### What you need to do
Your task is to find every line in the records that holds the string "cuando" and copy it.

### Data to process
= = =

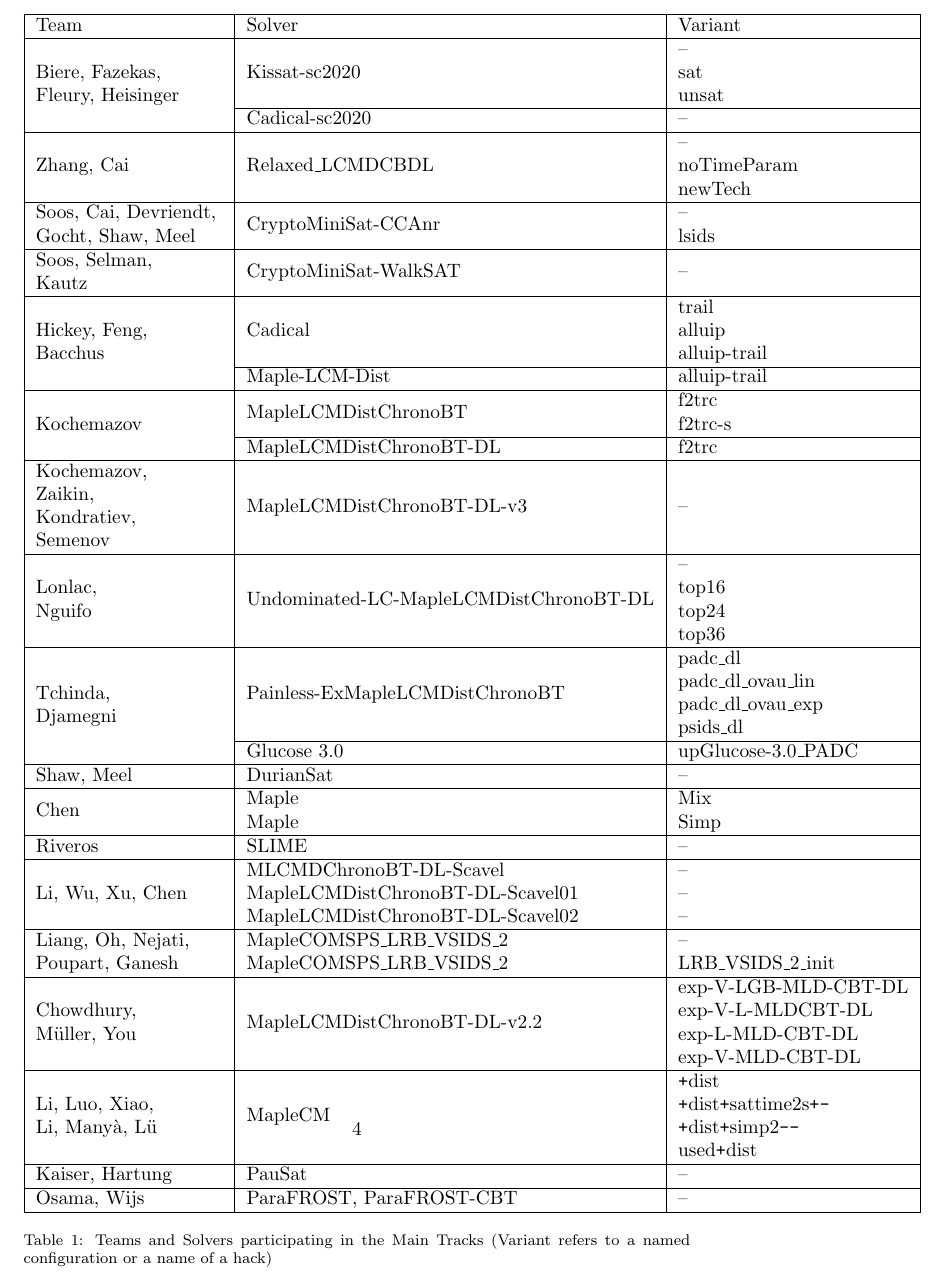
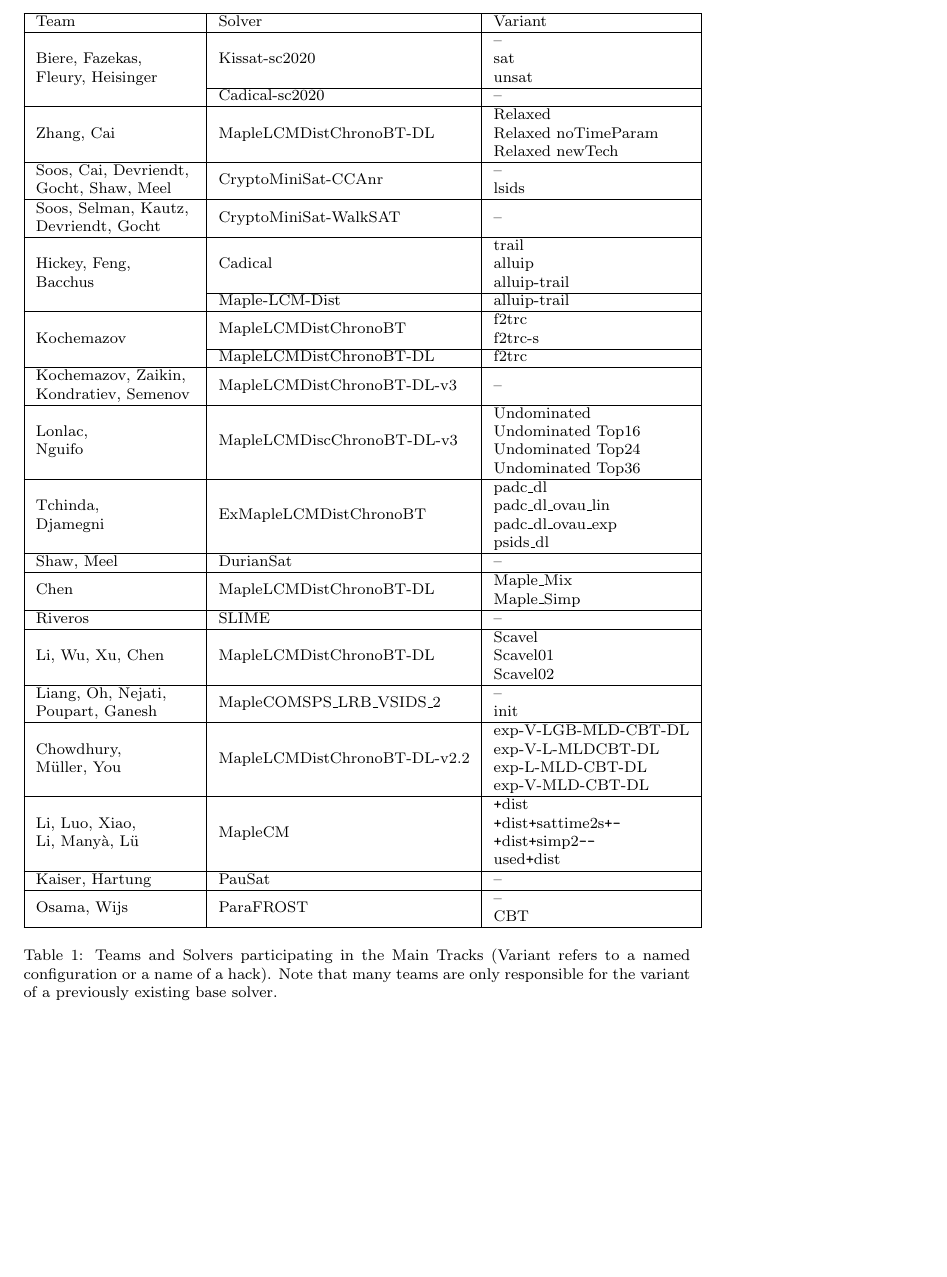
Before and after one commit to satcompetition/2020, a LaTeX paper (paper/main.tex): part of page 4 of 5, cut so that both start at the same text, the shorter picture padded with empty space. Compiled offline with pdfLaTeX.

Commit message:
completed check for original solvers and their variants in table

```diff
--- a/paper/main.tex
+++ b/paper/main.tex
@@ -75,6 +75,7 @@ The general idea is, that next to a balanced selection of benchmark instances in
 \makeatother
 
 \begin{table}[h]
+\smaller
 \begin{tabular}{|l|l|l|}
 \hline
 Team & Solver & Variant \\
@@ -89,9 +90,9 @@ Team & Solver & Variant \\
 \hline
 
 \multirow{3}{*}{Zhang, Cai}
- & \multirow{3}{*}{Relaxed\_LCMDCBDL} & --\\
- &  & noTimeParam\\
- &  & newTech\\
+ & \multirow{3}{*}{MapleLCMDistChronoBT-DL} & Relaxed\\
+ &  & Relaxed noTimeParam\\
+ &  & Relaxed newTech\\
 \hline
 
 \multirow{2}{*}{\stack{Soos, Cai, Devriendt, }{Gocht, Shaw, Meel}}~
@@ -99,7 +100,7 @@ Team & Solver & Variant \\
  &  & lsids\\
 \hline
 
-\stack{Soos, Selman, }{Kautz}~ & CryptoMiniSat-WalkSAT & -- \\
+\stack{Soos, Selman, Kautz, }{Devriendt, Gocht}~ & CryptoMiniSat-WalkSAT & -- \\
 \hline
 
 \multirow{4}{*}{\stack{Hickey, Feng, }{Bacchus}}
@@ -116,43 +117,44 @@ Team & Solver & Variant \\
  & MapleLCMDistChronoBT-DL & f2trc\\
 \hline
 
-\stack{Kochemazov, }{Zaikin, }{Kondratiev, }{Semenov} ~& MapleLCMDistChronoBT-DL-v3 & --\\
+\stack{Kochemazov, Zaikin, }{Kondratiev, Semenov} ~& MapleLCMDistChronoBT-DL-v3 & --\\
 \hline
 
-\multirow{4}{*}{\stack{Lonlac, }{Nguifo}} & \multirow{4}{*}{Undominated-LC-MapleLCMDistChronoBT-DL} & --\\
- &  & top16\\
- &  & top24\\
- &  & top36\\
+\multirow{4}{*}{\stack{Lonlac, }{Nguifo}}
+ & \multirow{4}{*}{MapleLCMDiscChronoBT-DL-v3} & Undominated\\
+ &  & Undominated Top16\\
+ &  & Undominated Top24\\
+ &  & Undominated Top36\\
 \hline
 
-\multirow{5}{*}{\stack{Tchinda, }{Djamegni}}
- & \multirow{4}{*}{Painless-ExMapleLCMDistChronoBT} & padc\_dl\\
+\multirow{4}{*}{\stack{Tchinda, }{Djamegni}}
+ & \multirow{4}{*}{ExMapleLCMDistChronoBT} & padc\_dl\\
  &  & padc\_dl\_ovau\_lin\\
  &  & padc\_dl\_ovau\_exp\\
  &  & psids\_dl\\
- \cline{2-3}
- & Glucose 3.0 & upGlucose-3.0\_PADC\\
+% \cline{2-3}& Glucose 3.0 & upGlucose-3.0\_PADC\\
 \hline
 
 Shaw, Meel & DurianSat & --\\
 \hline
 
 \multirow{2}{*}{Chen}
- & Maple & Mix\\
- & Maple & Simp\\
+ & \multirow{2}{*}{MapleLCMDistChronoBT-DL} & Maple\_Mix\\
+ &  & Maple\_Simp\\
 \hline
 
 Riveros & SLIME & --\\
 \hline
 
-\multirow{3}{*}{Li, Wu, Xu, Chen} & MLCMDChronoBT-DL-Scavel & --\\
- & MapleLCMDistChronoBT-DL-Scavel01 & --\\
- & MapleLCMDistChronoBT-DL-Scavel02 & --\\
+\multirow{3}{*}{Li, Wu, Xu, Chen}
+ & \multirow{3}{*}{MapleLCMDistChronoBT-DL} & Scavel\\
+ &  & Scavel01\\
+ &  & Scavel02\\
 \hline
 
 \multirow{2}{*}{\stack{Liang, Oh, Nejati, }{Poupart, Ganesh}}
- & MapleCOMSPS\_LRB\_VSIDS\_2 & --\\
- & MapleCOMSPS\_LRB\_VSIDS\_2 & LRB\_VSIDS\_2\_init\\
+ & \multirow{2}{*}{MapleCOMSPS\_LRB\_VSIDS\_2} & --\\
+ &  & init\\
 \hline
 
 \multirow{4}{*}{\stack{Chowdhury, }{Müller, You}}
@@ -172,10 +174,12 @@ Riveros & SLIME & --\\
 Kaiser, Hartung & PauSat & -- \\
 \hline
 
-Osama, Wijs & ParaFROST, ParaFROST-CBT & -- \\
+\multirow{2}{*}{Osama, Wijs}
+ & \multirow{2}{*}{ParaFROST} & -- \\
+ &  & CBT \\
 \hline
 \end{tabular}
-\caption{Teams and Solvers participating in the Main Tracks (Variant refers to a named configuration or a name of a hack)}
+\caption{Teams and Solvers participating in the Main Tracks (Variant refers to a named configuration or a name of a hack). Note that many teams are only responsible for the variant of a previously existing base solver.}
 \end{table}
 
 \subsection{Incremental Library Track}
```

= = =

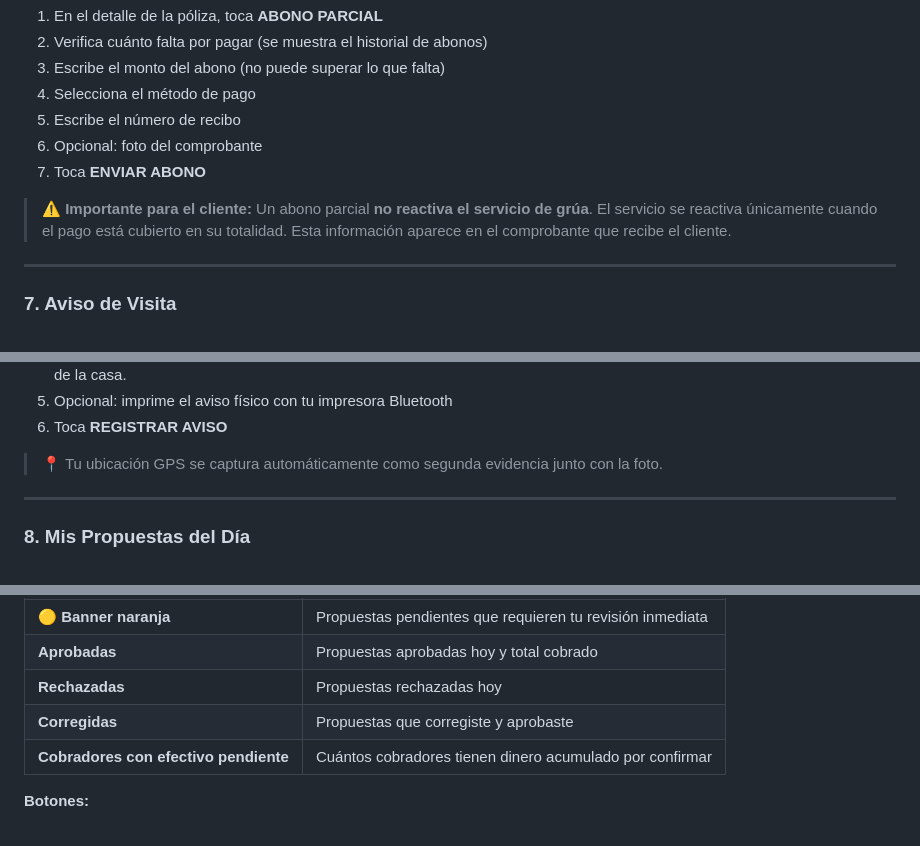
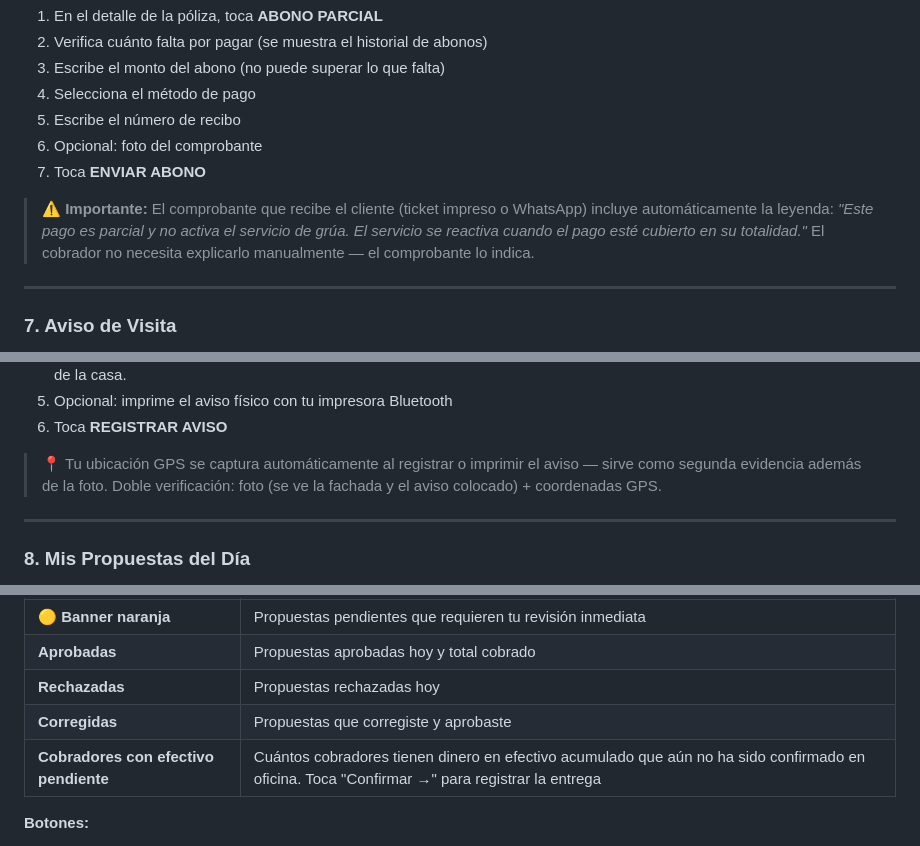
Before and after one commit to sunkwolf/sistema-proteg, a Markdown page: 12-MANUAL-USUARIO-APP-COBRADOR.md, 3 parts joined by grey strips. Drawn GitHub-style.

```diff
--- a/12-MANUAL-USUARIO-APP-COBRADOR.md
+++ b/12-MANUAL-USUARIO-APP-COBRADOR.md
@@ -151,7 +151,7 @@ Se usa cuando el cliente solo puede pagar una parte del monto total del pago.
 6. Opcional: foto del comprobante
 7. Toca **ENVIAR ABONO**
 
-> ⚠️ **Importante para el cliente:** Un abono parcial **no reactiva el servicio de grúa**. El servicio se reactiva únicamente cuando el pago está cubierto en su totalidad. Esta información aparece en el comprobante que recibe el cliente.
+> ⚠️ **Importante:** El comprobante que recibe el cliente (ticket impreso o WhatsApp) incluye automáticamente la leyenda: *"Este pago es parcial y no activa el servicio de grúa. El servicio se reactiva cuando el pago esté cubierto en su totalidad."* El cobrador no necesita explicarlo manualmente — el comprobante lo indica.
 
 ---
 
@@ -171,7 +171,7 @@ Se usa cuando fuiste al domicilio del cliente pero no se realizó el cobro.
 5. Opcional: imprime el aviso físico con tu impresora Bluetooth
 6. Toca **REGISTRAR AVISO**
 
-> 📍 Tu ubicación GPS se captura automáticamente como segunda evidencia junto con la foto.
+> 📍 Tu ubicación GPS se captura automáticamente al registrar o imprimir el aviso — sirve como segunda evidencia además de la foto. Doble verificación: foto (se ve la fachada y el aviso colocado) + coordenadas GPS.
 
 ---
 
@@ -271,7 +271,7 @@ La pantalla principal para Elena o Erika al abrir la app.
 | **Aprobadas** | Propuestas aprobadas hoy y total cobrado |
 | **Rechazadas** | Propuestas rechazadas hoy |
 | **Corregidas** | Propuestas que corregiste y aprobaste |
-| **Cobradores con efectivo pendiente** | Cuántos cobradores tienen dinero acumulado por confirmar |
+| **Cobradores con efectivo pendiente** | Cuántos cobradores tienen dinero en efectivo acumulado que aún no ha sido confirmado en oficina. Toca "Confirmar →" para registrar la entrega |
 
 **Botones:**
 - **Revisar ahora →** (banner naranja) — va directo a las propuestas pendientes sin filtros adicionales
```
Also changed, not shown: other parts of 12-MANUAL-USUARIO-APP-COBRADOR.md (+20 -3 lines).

= = =

### Task answer
@@ -151,7 +151,7 @@ Se usa cuando el cliente solo puede pagar una parte del monto total del pago.
-> ⚠️ **Importante para el cliente:** Un abono parcial **no reactiva el servicio de grúa**. El servicio se reactiva únicamente cuando el pago está cubierto en su totalidad. Esta información aparece en el comprobante que recibe el cliente.
+> ⚠️ **Importante:** El comprobante que recibe el cliente (ticket impreso o WhatsApp) incluye automáticamente la leyenda: *"Este pago es parcial y no activa el servicio de grúa. El servicio se reactiva cuando el pago esté cubierto en su totalidad."* El cobrador no necesita explicarlo manualmente — el comprobante lo indica.
@@ -171,7 +171,7 @@ Se usa cuando fuiste al domicilio del cliente pero no se realizó el cobro.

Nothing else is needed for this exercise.